Nonlinear Dynamics to Distribute GeneBio’s Phenyx Worldwide
News Jun 05, 2008
Geneva Bioinformatics (GeneBio) SA and Nonlinear Dynamics have announced a worldwide distribution agreement for GeneBio’s Phenyx and Nonlinear’s Progenesis LC-MS software, whereby Nonlinear will distribute GeneBio’s Phenyx MS identification platform.
This partnership exploits the complementary technology of Phenyx and the novel Progenesis LC-MS software for label-free quantitative analysis.
Under the terms of the agreement, Nonlinear will distribute Phenyx both as a standalone software package and alongside the Progenesis LC-MS software.

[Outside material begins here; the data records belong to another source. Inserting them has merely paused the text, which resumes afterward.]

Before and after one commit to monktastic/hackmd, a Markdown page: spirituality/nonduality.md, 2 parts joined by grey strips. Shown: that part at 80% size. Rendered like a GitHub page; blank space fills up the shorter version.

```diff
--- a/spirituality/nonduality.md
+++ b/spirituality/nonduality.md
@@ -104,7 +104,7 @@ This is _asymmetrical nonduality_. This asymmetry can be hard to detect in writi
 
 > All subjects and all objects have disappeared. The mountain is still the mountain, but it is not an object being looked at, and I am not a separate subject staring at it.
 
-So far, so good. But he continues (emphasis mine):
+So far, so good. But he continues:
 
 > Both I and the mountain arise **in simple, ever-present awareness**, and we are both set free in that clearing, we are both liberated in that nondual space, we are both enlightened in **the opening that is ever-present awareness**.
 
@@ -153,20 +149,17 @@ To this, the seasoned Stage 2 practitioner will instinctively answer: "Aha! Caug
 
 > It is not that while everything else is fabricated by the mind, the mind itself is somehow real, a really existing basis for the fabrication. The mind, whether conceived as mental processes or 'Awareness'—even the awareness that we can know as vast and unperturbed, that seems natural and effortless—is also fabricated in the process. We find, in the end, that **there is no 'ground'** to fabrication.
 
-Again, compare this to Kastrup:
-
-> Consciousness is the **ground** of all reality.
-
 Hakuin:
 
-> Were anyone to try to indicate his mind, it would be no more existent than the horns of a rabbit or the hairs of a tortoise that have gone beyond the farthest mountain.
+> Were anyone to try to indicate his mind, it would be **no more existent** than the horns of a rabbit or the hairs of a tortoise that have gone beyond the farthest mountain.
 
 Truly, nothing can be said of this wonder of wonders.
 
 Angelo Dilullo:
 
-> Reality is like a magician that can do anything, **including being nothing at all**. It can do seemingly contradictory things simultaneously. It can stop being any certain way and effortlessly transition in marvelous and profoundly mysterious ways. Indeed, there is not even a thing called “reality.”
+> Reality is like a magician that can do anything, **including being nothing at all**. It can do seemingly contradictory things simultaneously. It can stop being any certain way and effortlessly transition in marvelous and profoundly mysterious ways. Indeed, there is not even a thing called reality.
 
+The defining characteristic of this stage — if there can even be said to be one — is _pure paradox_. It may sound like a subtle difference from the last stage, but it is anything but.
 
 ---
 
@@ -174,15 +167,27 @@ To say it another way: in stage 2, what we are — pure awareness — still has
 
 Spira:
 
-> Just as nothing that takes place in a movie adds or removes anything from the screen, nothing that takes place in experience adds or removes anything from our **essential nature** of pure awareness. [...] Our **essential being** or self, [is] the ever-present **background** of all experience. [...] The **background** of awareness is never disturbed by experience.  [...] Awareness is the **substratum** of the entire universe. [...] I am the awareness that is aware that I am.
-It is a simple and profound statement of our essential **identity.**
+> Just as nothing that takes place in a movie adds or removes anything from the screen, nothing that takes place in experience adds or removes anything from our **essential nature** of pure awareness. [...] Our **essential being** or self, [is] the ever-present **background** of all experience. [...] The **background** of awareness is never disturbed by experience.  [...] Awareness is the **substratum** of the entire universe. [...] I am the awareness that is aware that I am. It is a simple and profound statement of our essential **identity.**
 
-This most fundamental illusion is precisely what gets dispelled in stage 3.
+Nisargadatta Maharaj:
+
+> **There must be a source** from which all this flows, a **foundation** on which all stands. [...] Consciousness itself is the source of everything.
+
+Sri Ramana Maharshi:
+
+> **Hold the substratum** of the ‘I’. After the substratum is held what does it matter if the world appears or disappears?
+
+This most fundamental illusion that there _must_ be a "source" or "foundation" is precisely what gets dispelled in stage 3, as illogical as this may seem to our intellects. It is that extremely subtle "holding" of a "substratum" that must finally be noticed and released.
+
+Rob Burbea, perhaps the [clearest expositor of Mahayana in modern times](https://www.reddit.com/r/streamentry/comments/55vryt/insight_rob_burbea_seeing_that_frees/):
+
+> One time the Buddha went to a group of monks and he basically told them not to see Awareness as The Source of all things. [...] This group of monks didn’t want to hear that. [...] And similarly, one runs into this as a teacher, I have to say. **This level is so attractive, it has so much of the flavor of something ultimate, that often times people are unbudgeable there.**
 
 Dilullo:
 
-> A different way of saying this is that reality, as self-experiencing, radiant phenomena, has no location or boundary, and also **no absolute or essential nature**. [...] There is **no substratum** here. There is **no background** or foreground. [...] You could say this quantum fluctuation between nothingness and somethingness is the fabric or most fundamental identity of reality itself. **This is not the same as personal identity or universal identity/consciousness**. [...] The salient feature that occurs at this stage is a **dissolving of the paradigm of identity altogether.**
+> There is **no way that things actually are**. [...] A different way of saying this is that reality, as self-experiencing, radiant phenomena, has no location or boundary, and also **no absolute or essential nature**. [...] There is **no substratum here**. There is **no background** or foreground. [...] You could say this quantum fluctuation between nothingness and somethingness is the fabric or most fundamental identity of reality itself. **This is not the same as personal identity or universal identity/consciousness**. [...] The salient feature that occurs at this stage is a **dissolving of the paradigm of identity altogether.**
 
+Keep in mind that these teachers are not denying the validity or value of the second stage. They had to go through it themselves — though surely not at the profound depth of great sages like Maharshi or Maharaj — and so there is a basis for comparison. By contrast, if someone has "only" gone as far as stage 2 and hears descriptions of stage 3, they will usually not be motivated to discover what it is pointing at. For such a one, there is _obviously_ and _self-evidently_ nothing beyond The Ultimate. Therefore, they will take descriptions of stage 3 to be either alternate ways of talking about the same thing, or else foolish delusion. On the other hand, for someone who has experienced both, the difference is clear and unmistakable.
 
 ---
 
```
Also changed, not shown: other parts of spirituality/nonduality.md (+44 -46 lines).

The synergy between the two products, Phenyx for MS-MS identification and Progenesis LC-MS for quantitative analysis, offers customers a comprehensive solution building on the extensive reputations of the two companies in the field of proteomics.
Developed in collaboration with the Swiss Institute of Bioinformatics (SIB), Phenyx is GeneBio’s renowned software platform for the identification and characterization of proteins and peptides from mass spectrometry data, specifically designed to meet the concurrent demands of high-throughput MS data analysis and dynamic results assessment while offering a flexible user experience and an adaptable architecture to help instil confidence in results assessment.
“This is a major step forward for Phenyx and GeneBio; we are very motivated about what this distribution deal will bring,” said Nasri Nahas, CEO of GeneBio.
“Our two companies have known and respected each other for quite some time. Nonlinear’s reputation in the bioinformatics field, their extended clientele and distribution network are all first-class; this deal allows us to bring Phenyx even closer to the MS community, especially when bundled with an innovative tool like Progenesis LC-MS. We look forward to the great upsides this new collaboration will bring to both parties and to the successful expansion of our Phenyx business,” Nahas continued.
As genome editing technologies advance toward clinical therapies, they are raising hopes of a completely new way to treat disease. However, challenges need to be addressed before potential treatments can be widely used in patients. To tackle these challenges, the National Institutes of Health has launched the Somatic Cell Genome Editing program, which has awarded multiple grants including more than $3.6 million to assess the safety of genome editing in human cells and tissues.